• **TASK**: This exercise calls for all the entries that follow to be set down exactly, without their images.

• **DATASET**:
=-=-=
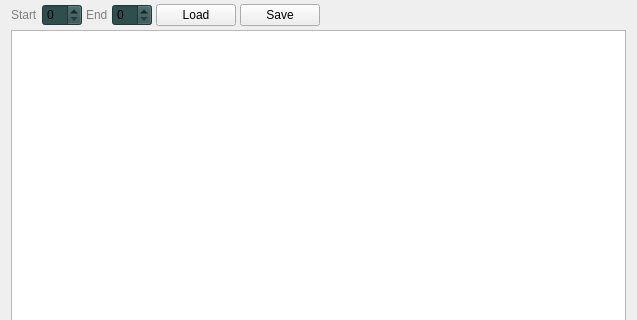
This is memorywidget.ui in rjaremczak/mo65x as Qt 5 draws it before an edit; both pictures show x 0 to 637 and y 0 to 320 of the 637 by 464 pixel window. The edited form follows.
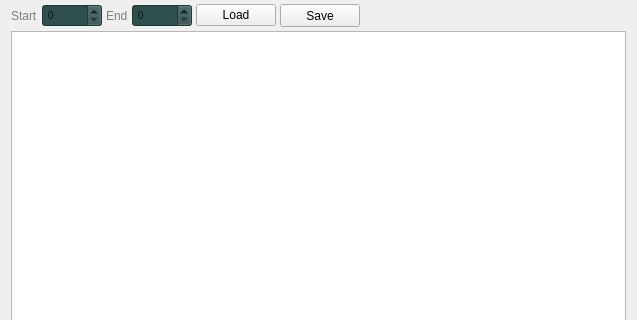
This is the edited form. Custom widgets are drawn as their Qt base class.

Commit message: fixed fonts and ui problems

Diff of the .ui file:
```diff
--- a/memorywidget.ui
+++ b/memorywidget.ui
@@ -34,6 +34,11 @@
      </item>
      <item>
       <widget class="WordSpinBox" name="startAddress">
+       <property name="font">
+        <font>
+         <family>Courier</family>
+        </font>
+       </property>
        <property name="styleSheet">
         <string notr="true">background-color:darkslategray</string>
        </property>
@@ -57,6 +62,11 @@
      </item>
      <item>
       <widget class="WordSpinBox" name="endAddress">
+       <property name="font">
+        <font>
+         <family>Courier</family>
+        </font>
+       </property>
        <property name="styleSheet">
         <string notr="true">background-color:darkslategray</string>
        </property>
@@ -113,7 +123,7 @@
      </property>
      <property name="font">
       <font>
-       <family>Courier 10 Pitch</family>
+       <family>Courier</family>
       </font>
      </property>
      <property name="sizeAdjustPolicy">
```
The commit also changes 7 other files.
=-=-=
• **ANSWER BOX**:
This is memorywidget.ui in rjaremczak/mo65x as Qt 5 draws it before an edit; both pictures show x 0 to 637 and y 0 to 320 of the 637 by 464 pixel window. The edited form follows.
This is the edited form. Custom widgets are drawn as their Qt base class.

Commit message: fixed fonts and ui problems

Diff of the .ui file:
```diff
--- a/memorywidget.ui
+++ b/memorywidget.ui
@@ -34,6 +34,11 @@
      </item>
      <item>
       <widget class="WordSpinBox" name="startAddress">
+       <property name="font">
+        <font>
+         <family>Courier</family>
+        </font>
+       </property>
        <property name="styleSheet">
         <string notr="true">background-color:darkslategray</string>
        </property>
@@ -57,6 +62,11 @@
      </item>
      <item>
       <widget class="WordSpinBox" name="endAddress">
+       <property name="font">
+        <font>
+         <family>Courier</family>
+        </font>
+       </property>
        <property name="styleSheet">
         <string notr="true">background-color:darkslategray</string>
        </property>
@@ -113,7 +123,7 @@
      </property>
      <property name="font">
       <font>
-       <family>Courier 10 Pitch</family>
+       <family>Courier</family>
       </font>
      </property>
      <property name="sizeAdjustPolicy">
```
The commit also changes 7 other files.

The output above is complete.